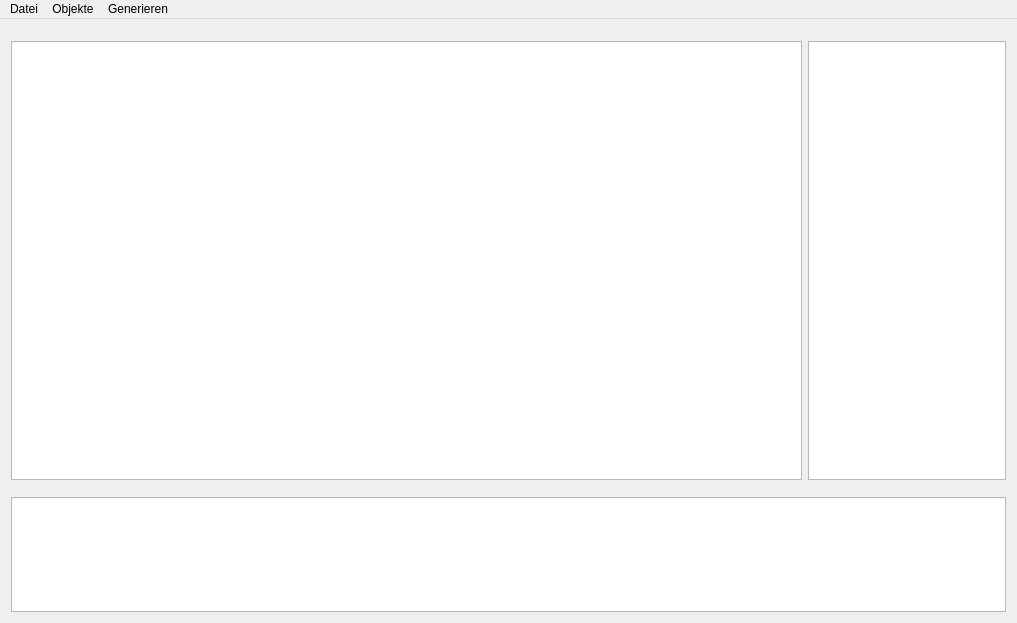
Qt form config-tool/gui/mainwindow.ui (carstenbru/fpga-log) before a commit.
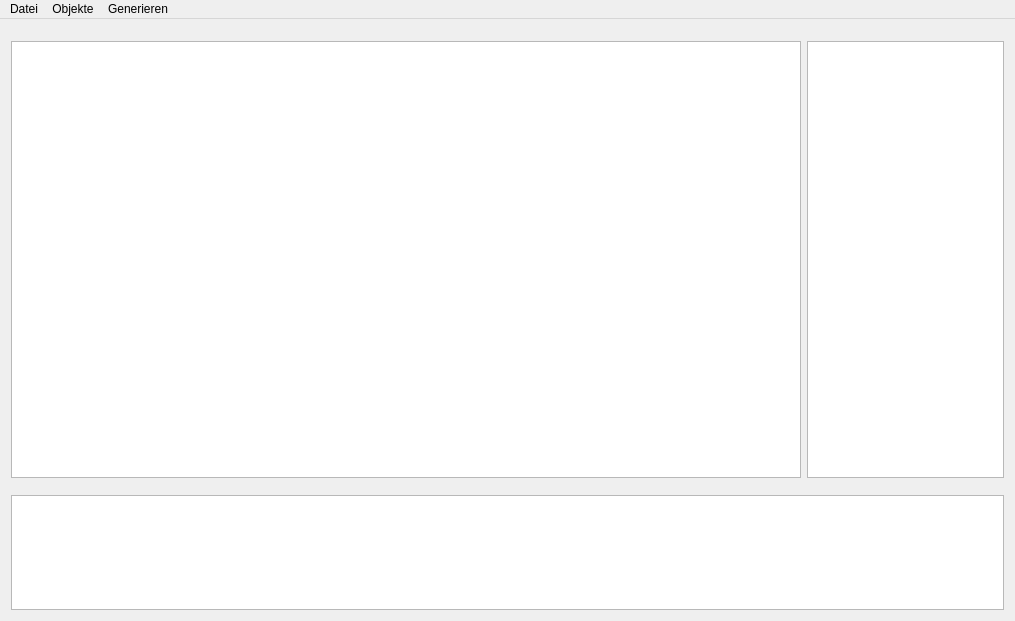
The same form after that commit. Icons and pictures are not drawn.

Patch:
```diff
--- a/config-tool/gui/mainwindow.ui
+++ b/config-tool/gui/mainwindow.ui
@@ -6,8 +6,8 @@
    <rect>
     <x>0</x>
     <y>0</y>
-    <width>1017</width>
-    <height>623</height>
+    <width>1015</width>
+    <height>621</height>
    </rect>
   </property>
   <property name="windowTitle">
@@ -70,7 +70,7 @@
     <rect>
      <x>0</x>
      <y>0</y>
-     <width>1017</width>
+     <width>1015</width>
      <height>21</height>
     </rect>
    </property>
```
Left out of the diff: 12 changed lines with no effect on the pictures.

● **ASSIGNMENT**: Wherever the string "property" appears in the records, copy the whole line.

● **RESPONSE TO THIS TASK**:
   </property>
   <property name="windowTitle">
    </property>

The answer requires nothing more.